At the same time there is a strong curiosity to know about Javanese ethics, philosophy of life and thoughts. Notwithstanding this need, there is little contact with Indonesians in Suriname. Some Surinam Javanese have a kind of reluctance (sungkan) when they meet Indonesian Javanese, being aware of the fact that their Javanese is different from the one spoken by the Javanese from Indonesia. On the other hand, the Indonesian government makes little effort to support the development of the Javanese culture in Suriname 8 . The Indonesian Embassy in Paramaribo provides courses in Bahasa Indonesia and since a few years ago it also gives courses on (modern) Javanese dances and the martial art pencak silat 9 . Due to limited resources these cultural activities can only reach people living in Paramaribo and its surrounding. Lessons in playing gamelan and dances are also provided by the Surinam Javanese themselves in the cultural centre Sana Budaya in Paramaribo.
The desire to be close to the Javanese way of life is evidenced by the popularity of imported goods varying from peci and blangkon to stagen, kain and the well known kretek cigarettes, from cassette tapes with songs in the Javanese language to handicrafts and furniture. The great majority of vendors at the Sunday market in northern Paramaribo is Javanese. They sell Javanese spices and other edible products next to imported goods. A Surinam Javanese importer visits frequently Indonesia to look for new products. The Indonesian Embassy in Suriname informed that the balance of trade is in favour of Indonesia.
In the course of time the Javanese community has been carried along by the development of Suriname and at the same time it has participated and contributed to this development. Their political parties are playing a key role in the politics as an intermediary between the rivalling Creole and Hindustani parties. Javanese ministers have been leading two ministries (agriculture and social affairs & housing) for a long time. Javanese also occupy high-ranking posts at various ministries, governmental and private organizations and at the diplomatic service. The number of university graduates is increasing. Many Javanese are active in small enterprises such as restaurants, shops and slaughter houses where chicken are slaughtered in traditional Islamic way and sold as "halal" chicken meat.

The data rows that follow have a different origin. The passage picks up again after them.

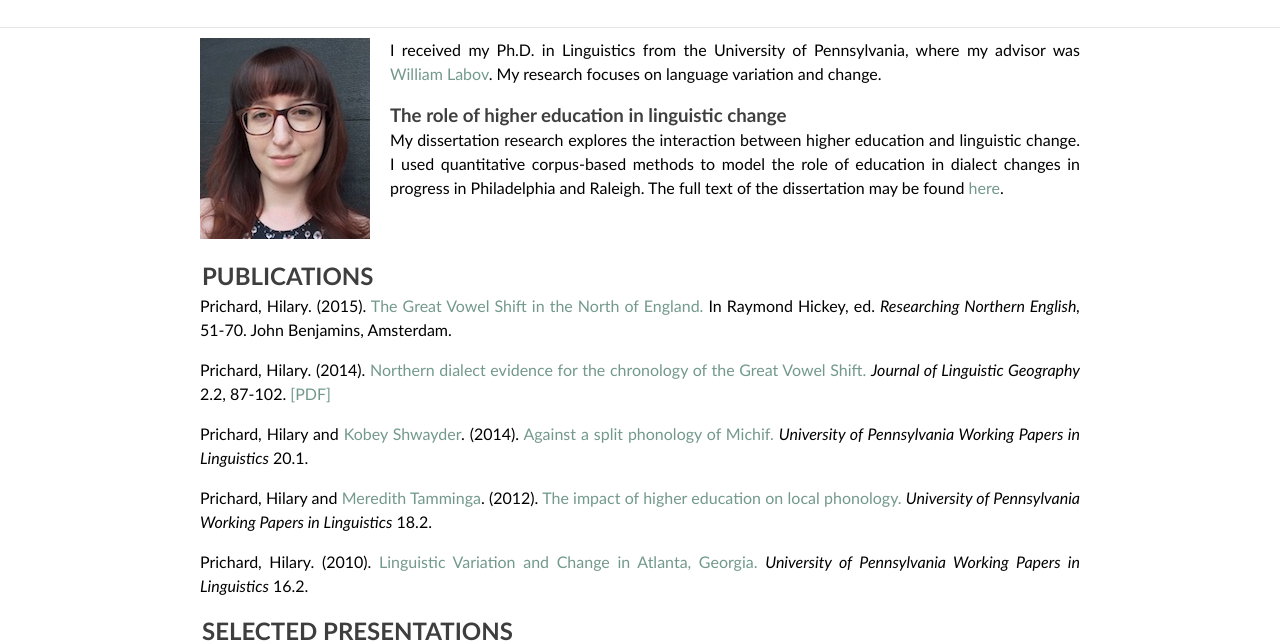
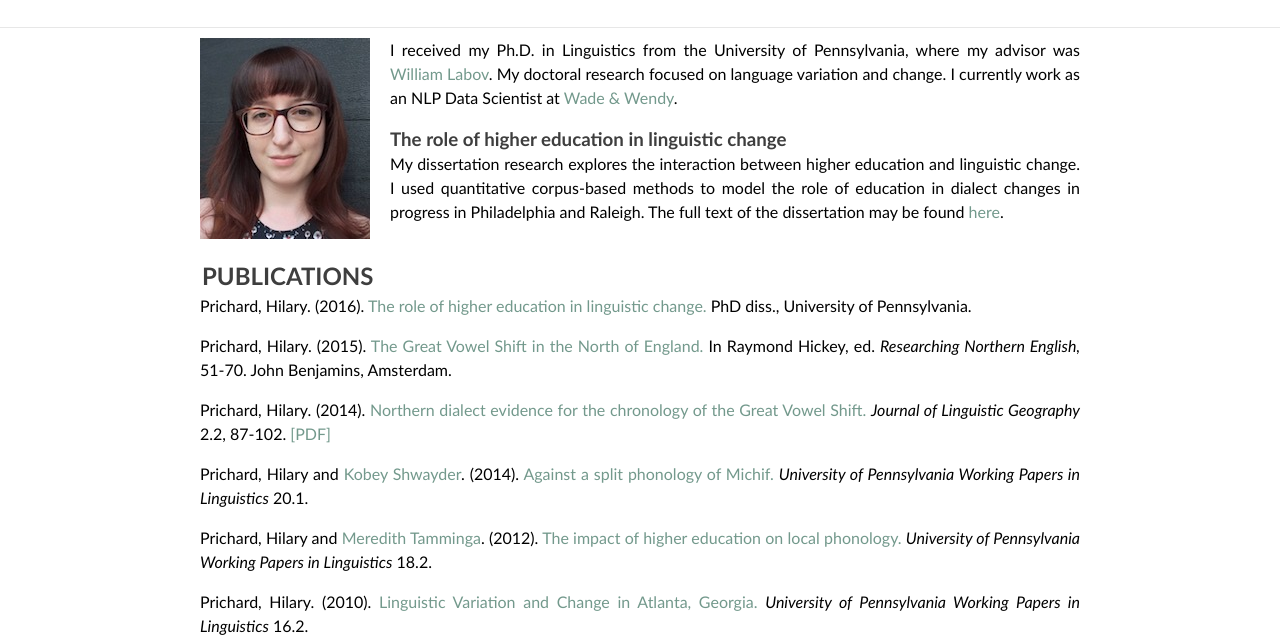
Before and after one commit to hilaryp/hilaryp.github.io, a plain HTML site: page index.html in a window 1280 px wide. Shown: the part 115-759 px from the top of the page. Drawn offline with Linux system fonts and the light colour scheme.

Commit message:
Update index.html

```diff
--- a/index.html
+++ b/index.html
@@ -53,8 +53,9 @@ Released   : 20130425
 
 	<p>I received my Ph.D. in Linguistics from the University of
 	   Pennsylvania, where my advisor was
-	   <a href="http://www.ling.upenn.edu/~wlabov/">William Labov</a>. My research
-	   focuses on language variation and change.</p>
+	   <a href="http://www.ling.upenn.edu/~wlabov/">William Labov</a>. My doctoral research
+	   focused on language variation and change. I currently work as an NLP Data Scientist at
+		<a href="https://wadeandwendy.ai/">Wade & Wendy</a>.</p>
 
 	<h3>The role of higher education in linguistic change</h3>
 	<p>My dissertation research explores the interaction between higher education
@@ -65,6 +66,8 @@ Released   : 20130425
 
 
 	<h2 class="text_line">Publications</h2>
+
+	<p>Prichard, Hilary. (2016). <a href="https://repository.upenn.edu/edissertations/1955/">The role of higher education in linguistic change.</a> PhD diss., University of Pennsylvania.</p>
 
 	<p>Prichard, Hilary. (2015). <a href="https://benjamins.com/#catalog/books/veaw.g55.03pri/details">The Great Vowel Shift in the North of England.</a> In Raymond Hickey, ed.
 	   <i>Researching Northern English,</i> 51-70. John Benjamins, Amsterdam.</p>
```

Since its arrival the Javanese made various efforts to maintain their culture and traditions they have brought with them from Java as a means to survive in the new environment where they had to compete with migrant workers from other ethnic groups. These traditions are passed down from one generation to another. In the course of time the form of the Javanese cultural expressions have diverted from the original version and have their own development. Other ethnic groups, the socio-economic development of the country and the impact of "globalization" are instrumental to this process. The Surinam Javanese culture has developed into a unique entity. It will be interesting to study and to monitor the development towards a new "Javaneseness" among Surinam Javanese in Suriname.
Netherlands, januari 2001
Info About This Article: Santo Koesoebjono
update: juli 21, 2004